USCIS releases new Form I-9 with new procedures for Employment Eligibility Verification

Here is what the change means for your business

By Kelly Noguerol, Executive HR Consultant
11th September, 2023
Kelly is passionate about building strategies and initiatives focused on solving business and people challenges. Kelly actively influences organizational change, developing and implementing innovative strategies in support of workforce engagement. She transcends conventional management practice to generate immediate and long-term results and transforms traditional HR departments into value-adding business partners contributing to top and bottom-line organizational success.

Maintaining proper documentation for your employees is vital to ensure compliance with regulations. Form I-9 is periodically updated to reflect changes in employment eligibility verification procedures, and keeping up with these updates is essential.

What is Form I-9?

Form I-9, also known as the Employment Eligibility Verification form, is a crucial document used by employers in the United States to verify the identity and employment authorization of individuals they hire. This form is essential to ensure that all employees hired are eligible to work legally in the United States. Completing Form I-9 for all hires is a legal requirement, and there are severe penalties for making errors or failing to complete the form at all.

Here's a brief overview of Form I-9:

  1. Purpose: The primary purpose of Form I-9 is to establish an individual's eligibility to work in the U.S. and to prevent the employment of unauthorized workers.
  2. Completion: Both the employer and the employee have specific responsibilities regarding Form I-9. The employee must complete Section 1 of the form on their first day of employment, while the employer must complete Section 2 within three business days of the employee's first day of work.
  3. Documents: To complete Form I-9, employees must provide documentation to establish their identity and eligibility to work. The form lists acceptable documents, such as a U.S. passport, driver's license, Social Security card, or a combination of documents.
  4. Retention: Employers are required to retain completed Form I-9s for each employee. These records must be kept for three years after the date of hire or for one year after the employee's employment ends, whichever is later.
  5. Audits and Compliance: U.S. Immigration and Customs Enforcement (ICE) may conduct audits and inspections of an employer's Form I-9 records to ensure compliance with immigration laws. Non-compliance can result in fines and penalties.

What happens if I don't comply?

Failing to properly complete and retain Form I-9 can result in significant penalties for employers in the United States. Penalties can vary depending on the severity of the violation and whether the violations are found during an audit or inspection by U.S. Immigration and Customs Enforcement (ICE). Here are some potential penalties:

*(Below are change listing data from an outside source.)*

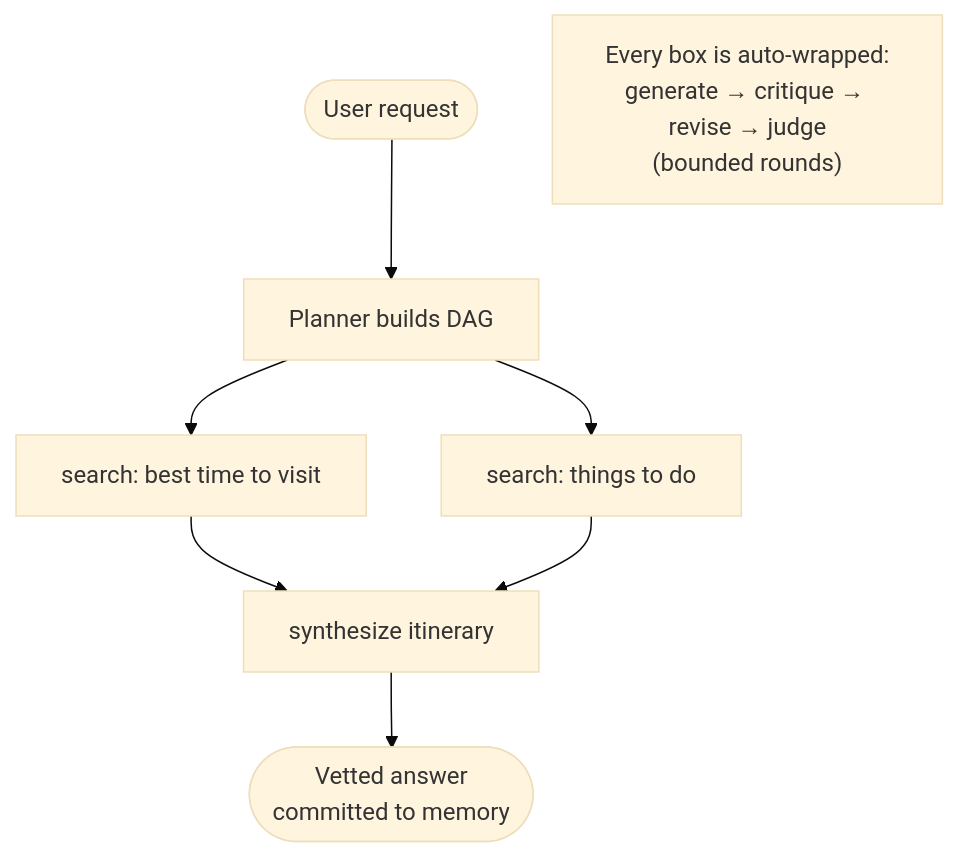
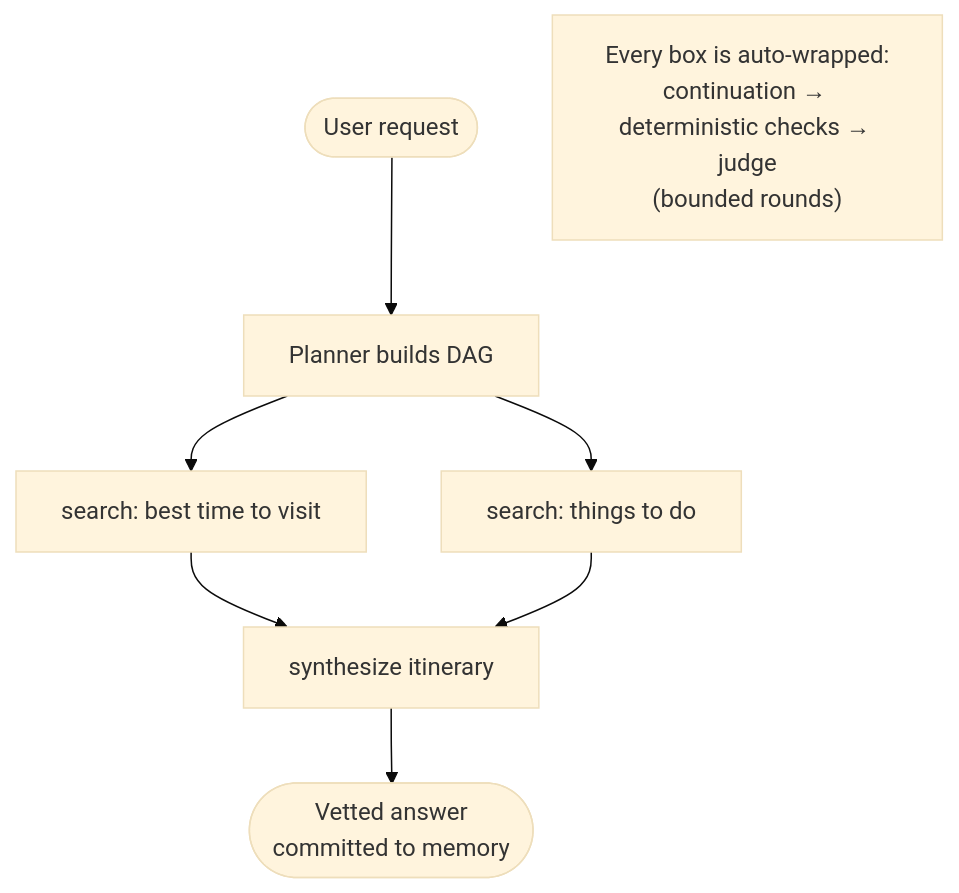
Before and after one commit to fagerbergj/quack: the second of 2 diagrams in README.md, drawn with Mermaid (base theme). The commit also changed other lines of this file and 21 other files, not shown here.

````diff
--- a/README.md
+++ b/README.md
@@ -179,11 +185,11 @@
 ```mermaid
 flowchart TD
   REQ(["User request"]) --> PLAN["Planner builds DAG"]
   PLAN --> A["search: best time to visit"]
   PLAN --> B["search: things to do"]
   A --> C["synthesize itinerary"]
   B --> C
   C --> ANS(["Vetted answer<br/>committed to memory"])
 
-  note["Every box is auto-wrapped:<br/>generate → critique → revise → judge<br/>(bounded rounds)"]
+  note["Every box is auto-wrapped:<br/>continuation → deterministic checks → judge<br/>(bounded rounds)"]
 ```
````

  1. Paperwork Violations: These are less severe violations, often related to incomplete or incorrect paperwork. Penalties for paperwork violations can range from $234 to $2,342 per violation, depending on the number of violations found.
  2. Hiring Unauthorized Workers: If an employer knowingly hires or continues to employ individuals who are not authorized to work in the U.S., they can face fines ranging from $573 to $23,148 per unauthorized worker for the first offense. Subsequent offenses can result in higher fines.
  3. Egregious Violations: In cases of repeated or widespread violations, where there is a pattern or practice of hiring unauthorized workers, employers can face significantly higher fines. These can go up to $25,000 per violation.
  4. Civil and Criminal Penalties: In addition to fines, employers can also face civil and criminal penalties if they engage in a pattern or practice of knowingly hiring unauthorized workers. Criminal penalties can include fines and imprisonment for individuals responsible for the violations.

It's crucial for employers, to take Form I-9 compliance seriously to avoid these penalties. We can provide guidance and assistance to ensure that you understand and follow the rules and regulations related to Form I-9. This expertise can help you avoid costly legal issues.

Key Updates to the Form I-9

  1. Section 1 and 2 are condensed onto one page.
  2. It can be filled out on tablets and mobile devices.
  3. It separates The Section I Preparer/Translator Certification area into a separate supplement.
  4. Section 3, Reverification and Rehire has moved to a separate supplement.
  5. Updated Lists of Acceptable Documents page to include receipts and information on extensions.
  6. The instructions from 15 pages to 8 pages have been reduced.
  7. A checkbox is included for employers to indicate remote examination of documentation.

We understand that these changes may present challenges for your business, and we are here to support you throughout this transition. For more detailed information and guidance, please book a FREE discovery call with one of our qualified consultants.

Together, let’s ensure your company avoids I-9 fines and violations and stays in compliance with I-9 regulations.